There seems to be little available on this new dinosaur outside of various news-outlet reports (I’ll keep looking for a paper or proper announcement), but I’ve been able to glean a few details from the popular press. The dinosaur, named Gigantoraptor erlianensis, was found in the Erlian Basin in China (which has also produced fossil mammals, check this AMNH paper for details and a map of the region) by Xu Xing of the Chinese Academy of Sciences in 2005, and lived approximately 85 million years ago. Not only does it appear to be the largest Oviraptorid dinosaur known, but (according to the researchers and press reports) the largest feathered dinosaur to boot. The problem with this is, of course, that there doesn’t appear to be any direct evidence of feathers on this dinosaur. From the USA Today report;
“Some experts may not believe this dinosaur had feathers, as it is so big, and we did not find traces of feathers, but from the evidence we unearthed, and all the tests we have done, we are confident in our research”-Xu Xing

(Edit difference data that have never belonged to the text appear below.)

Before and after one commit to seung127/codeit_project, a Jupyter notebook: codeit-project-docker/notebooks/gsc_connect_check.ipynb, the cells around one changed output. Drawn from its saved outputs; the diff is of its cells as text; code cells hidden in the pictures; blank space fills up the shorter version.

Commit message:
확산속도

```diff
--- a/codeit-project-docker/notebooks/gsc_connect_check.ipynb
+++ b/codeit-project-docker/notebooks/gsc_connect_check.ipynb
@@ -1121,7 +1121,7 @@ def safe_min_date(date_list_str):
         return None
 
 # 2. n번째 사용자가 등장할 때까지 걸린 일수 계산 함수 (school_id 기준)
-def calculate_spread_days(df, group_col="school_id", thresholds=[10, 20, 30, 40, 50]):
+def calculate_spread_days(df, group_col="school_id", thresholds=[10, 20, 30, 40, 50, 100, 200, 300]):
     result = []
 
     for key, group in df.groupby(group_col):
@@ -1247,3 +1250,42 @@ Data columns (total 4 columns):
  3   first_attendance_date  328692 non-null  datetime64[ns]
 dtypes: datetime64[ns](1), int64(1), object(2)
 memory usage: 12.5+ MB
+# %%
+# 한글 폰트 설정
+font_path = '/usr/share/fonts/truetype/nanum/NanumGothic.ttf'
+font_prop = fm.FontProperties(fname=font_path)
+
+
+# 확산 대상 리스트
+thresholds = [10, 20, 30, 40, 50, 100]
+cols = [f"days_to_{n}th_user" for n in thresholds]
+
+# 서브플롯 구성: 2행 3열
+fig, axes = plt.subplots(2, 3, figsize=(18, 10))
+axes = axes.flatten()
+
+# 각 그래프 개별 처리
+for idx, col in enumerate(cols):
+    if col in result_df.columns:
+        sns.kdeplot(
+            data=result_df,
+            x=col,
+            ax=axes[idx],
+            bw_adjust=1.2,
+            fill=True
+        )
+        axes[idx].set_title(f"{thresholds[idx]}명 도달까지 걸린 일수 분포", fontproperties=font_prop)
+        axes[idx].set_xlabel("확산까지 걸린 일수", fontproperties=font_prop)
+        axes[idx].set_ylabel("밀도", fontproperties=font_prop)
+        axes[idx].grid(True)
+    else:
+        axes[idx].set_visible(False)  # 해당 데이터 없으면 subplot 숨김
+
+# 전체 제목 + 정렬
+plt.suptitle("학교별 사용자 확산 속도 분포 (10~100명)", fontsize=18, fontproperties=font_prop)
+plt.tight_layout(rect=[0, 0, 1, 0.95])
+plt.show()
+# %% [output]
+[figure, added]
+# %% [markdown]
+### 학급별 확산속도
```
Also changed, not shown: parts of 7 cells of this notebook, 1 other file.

The illustration above gives you some idea of the size, but if the researchers that found it are correct their find was only a juvenile. This dinosaur seemed to grow faster than others of similar size (i.e. Tyrannosaurids), and it seems that this particular specimen was not even a full-grown adult. Finding “younger” dinosaurs (hopefully in good preservation environments) will make this case all the more interesting; did juveniles have feathers that adults lacked?
Some writers have also gotten confused about how this dinosaur fits in to the evolutionary scheme of things. From the International Herald-Tribune report;
The height is comparable to the meat-eating tyrannosaurs, but the dinosaur, called Gigantoraptor elrianensis, also had a beak and slender legs and likely had feathers, making it 35 times larger than its likely close relation, the Caudip[t]eryx, a small, feathered dinosaur species, Xu said.
That puts the Gigantoraptor’s existence at odds with prevailing theories that dinosaurs became smaller as they evolved into birds and that bigger dinosaurs have less birdlike characteristics, he said.
Neither Gigantoraptor nor Caudipteryx were the direct ancestor for modern birds, and even the bird Confuciusornis predates both dinosaurs. Bird evolution is certainly complicated, and it speaks to one of the topics that is hardest for the public to grasp. It lies in the same vein as the “If we evolved from monkeys, why are they still around?” type of question, where a linear view of evolution still seems to prevail in the public mind. Why would nature (or God) keep feathered dinosaurs around if there were already birds? Didn’t birds just have one ancestor and therefore only birds should have feathers? Articles about this dinosaur, one which lacks direct evidence for being feathered, seem to further confuse the public about evolution and how it works through feeble attempts to make the discovery relevant. Creationists will probably seize upon this discovery as well, and in the comment sections of the articles (just check out the one for USA Today) the discussions are about whether Einstein believed in God or not rather than discussion about this find.
I’ll probably write more when I can look at the paper myself, which is due in the upcoming issue of Nature. In the meantime, here’s a list of the various outlets covering the story, although most are carbon-copies of each other.
ABC News – China finds new species of big, bird-like dinosaur
NewScientist.com – Feathered dino was twice your height and had claws
USA Today – Gigantic bird-like dinosaur stirs debate
CNN.com – China digs up new dinosaur species
International Herald-Tribune – Fossil of giant, birdlike dinosaur found in China
The Daily Telegraph – ‘Gigantoraptor’ uncovered in the desert